(Activity):
In the entries below, some lines hold the string "export"; please say how many, giving the number and nothing else.

(Data for review):
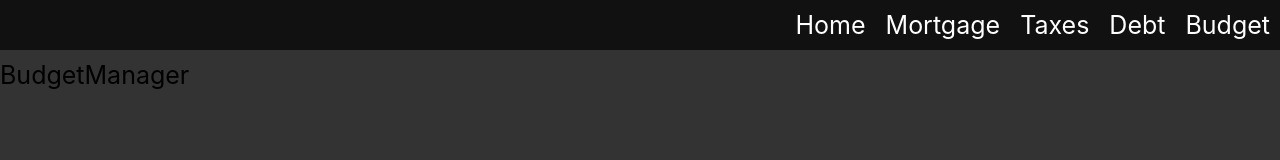
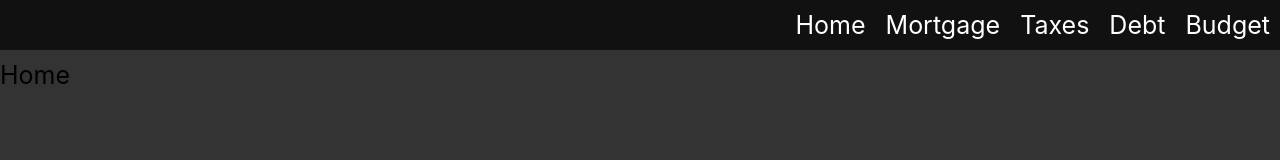
Before and after one commit to Corey-Turner/FinancialAssistant, a React (Create React App) app: page / in a window 1280 px wide. Shown: the top 160 px of the page. Built offline with nearby package versions, Linux system fonts and the light colour scheme.

Commit message:
renaming component code to component.js instead of index.js

```diff
--- a/src/App.js
+++ b/src/App.js
@@ -2,12 +2,12 @@ import React from "react";
 import "./App.css";
 import { BrowserRouter as Router, Switch, Route } from "react-router-dom";
 
-import MortgageCalc from "./components/MortgageCalculator/index";
+import MortgageCalc from "./components/MortgageCalculator/component";
 import Nav from "./components/Nav/nav";
-import DebtManager from "./components/DebtManager/index";
-import BudgetManager from "./components/BudgetManager/index";
-import TaxEstimator from "./components/TaxEstimator/index";
-import Home from "./components/Home/index";
+import DebtManager from "./components/DebtManager/component";
+import BudgetManager from "./components/BudgetManager/component";
+import TaxEstimator from "./components/TaxEstimator/component";
+import Home from "./components/Home/component";
 
 export default function App() {
   return (
@@ -18,7 +18,7 @@ export default function App() {
           <Route path="/mortgage-calculator" component={MortgageCalc} />
           <Route path="/tax-estimator" component={TaxEstimator} />
           <Route path="/debt-manager" component={DebtManager} />
-          <Route path="/budget-manager" component={MortgageCalc} />
+          <Route path="/budget-manager" component={BudgetManager} />
           <Route path="/" component={Home} />
         </Switch>
       </div>
--- a/src/components/Home/index.js
+++ /dev/null
@@ -1,10 +0,0 @@
-import React, { Component } from "react";
-
-class BudgetManager extends Component {
-  state = {};
-  render() {
-    return <div>BudgetManager</div>;
-  }
-}
-
-export default BudgetManager;
```
Also changed, not shown: src/components/BudgetManager/component.js (renamed from src/components/BudgetManager/index.js), src/components/DebtManager/component.js (renamed from src/components/DebtManager/index.js), src/components/Home/component.js (renamed from src/components/Home/Home.js), src/components/MortgageCalculator/component.js (renamed from src/components/MortgageCalculator/index.js), src/components/TaxEstimator/component.js (renamed from src/components/TaxEstimator/index.js).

(Response to the exercise):
3